Task details
Please retype every record exactly as it appears, omitting the pictures.

╭─ Supplied material

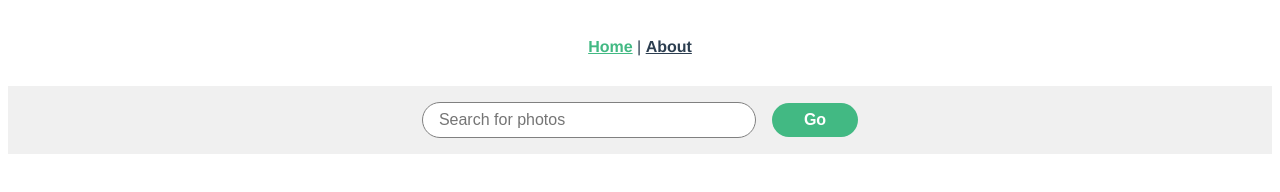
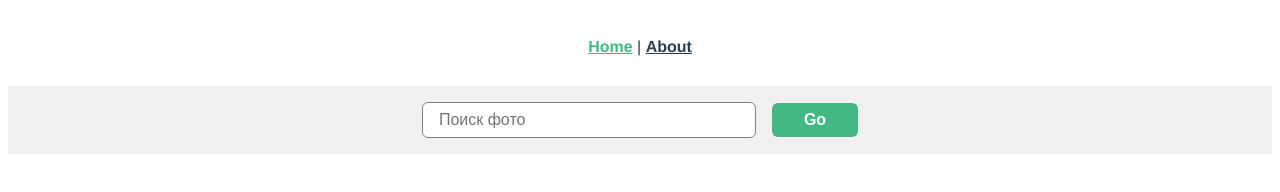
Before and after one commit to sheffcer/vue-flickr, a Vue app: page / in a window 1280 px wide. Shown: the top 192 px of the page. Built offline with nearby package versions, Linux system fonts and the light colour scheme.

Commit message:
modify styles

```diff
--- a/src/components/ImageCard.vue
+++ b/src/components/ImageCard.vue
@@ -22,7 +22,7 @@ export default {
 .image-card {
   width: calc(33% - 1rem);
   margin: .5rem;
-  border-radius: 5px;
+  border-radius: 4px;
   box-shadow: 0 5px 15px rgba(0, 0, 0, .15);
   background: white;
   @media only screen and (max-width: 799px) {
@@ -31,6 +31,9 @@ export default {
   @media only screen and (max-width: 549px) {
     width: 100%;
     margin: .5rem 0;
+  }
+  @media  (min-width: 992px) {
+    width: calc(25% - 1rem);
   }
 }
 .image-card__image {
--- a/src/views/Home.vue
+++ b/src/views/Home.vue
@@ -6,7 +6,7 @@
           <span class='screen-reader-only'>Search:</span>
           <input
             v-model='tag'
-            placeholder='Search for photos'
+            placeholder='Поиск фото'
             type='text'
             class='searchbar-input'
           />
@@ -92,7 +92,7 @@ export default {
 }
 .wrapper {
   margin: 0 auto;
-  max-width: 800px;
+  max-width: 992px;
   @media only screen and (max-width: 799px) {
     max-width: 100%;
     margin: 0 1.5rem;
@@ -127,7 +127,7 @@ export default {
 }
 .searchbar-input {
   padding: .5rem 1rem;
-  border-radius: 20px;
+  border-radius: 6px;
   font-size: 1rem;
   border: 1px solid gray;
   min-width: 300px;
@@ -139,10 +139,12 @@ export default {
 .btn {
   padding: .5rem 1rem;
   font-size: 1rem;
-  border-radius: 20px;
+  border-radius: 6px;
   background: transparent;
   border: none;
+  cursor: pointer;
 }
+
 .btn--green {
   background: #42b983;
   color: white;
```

╰─

Task answer
Before and after one commit to sheffcer/vue-flickr, a Vue app: page / in a window 1280 px wide. Shown: the top 192 px of the page. Built offline with nearby package versions, Linux system fonts and the light colour scheme.

Commit message:
modify styles

```diff
--- a/src/components/ImageCard.vue
+++ b/src/components/ImageCard.vue
@@ -22,7 +22,7 @@ export default {
 .image-card {
   width: calc(33% - 1rem);
   margin: .5rem;
-  border-radius: 5px;
+  border-radius: 4px;
   box-shadow: 0 5px 15px rgba(0, 0, 0, .15);
   background: white;
   @media only screen and (max-width: 799px) {
@@ -31,6 +31,9 @@ export default {
   @media only screen and (max-width: 549px) {
     width: 100%;
     margin: .5rem 0;
+  }
+  @media  (min-width: 992px) {
+    width: calc(25% - 1rem);
   }
 }
 .image-card__image {
--- a/src/views/Home.vue
+++ b/src/views/Home.vue
@@ -6,7 +6,7 @@
           <span class='screen-reader-only'>Search:</span>
           <input
             v-model='tag'
-            placeholder='Search for photos'
+            placeholder='Поиск фото'
             type='text'
             class='searchbar-input'
           />
@@ -92,7 +92,7 @@ export default {
 }
 .wrapper {
   margin: 0 auto;
-  max-width: 800px;
+  max-width: 992px;
   @media only screen and (max-width: 799px) {
     max-width: 100%;
     margin: 0 1.5rem;
@@ -127,7 +127,7 @@ export default {
 }
 .searchbar-input {
   padding: .5rem 1rem;
-  border-radius: 20px;
+  border-radius: 6px;
   font-size: 1rem;
   border: 1px solid gray;
   min-width: 300px;
@@ -139,10 +139,12 @@ export default {
 .btn {
   padding: .5rem 1rem;
   font-size: 1rem;
-  border-radius: 20px;
+  border-radius: 6px;
   background: transparent;
   border: none;
+  cursor: pointer;
 }
+
 .btn--green {
   background: #42b983;
   color: white;
```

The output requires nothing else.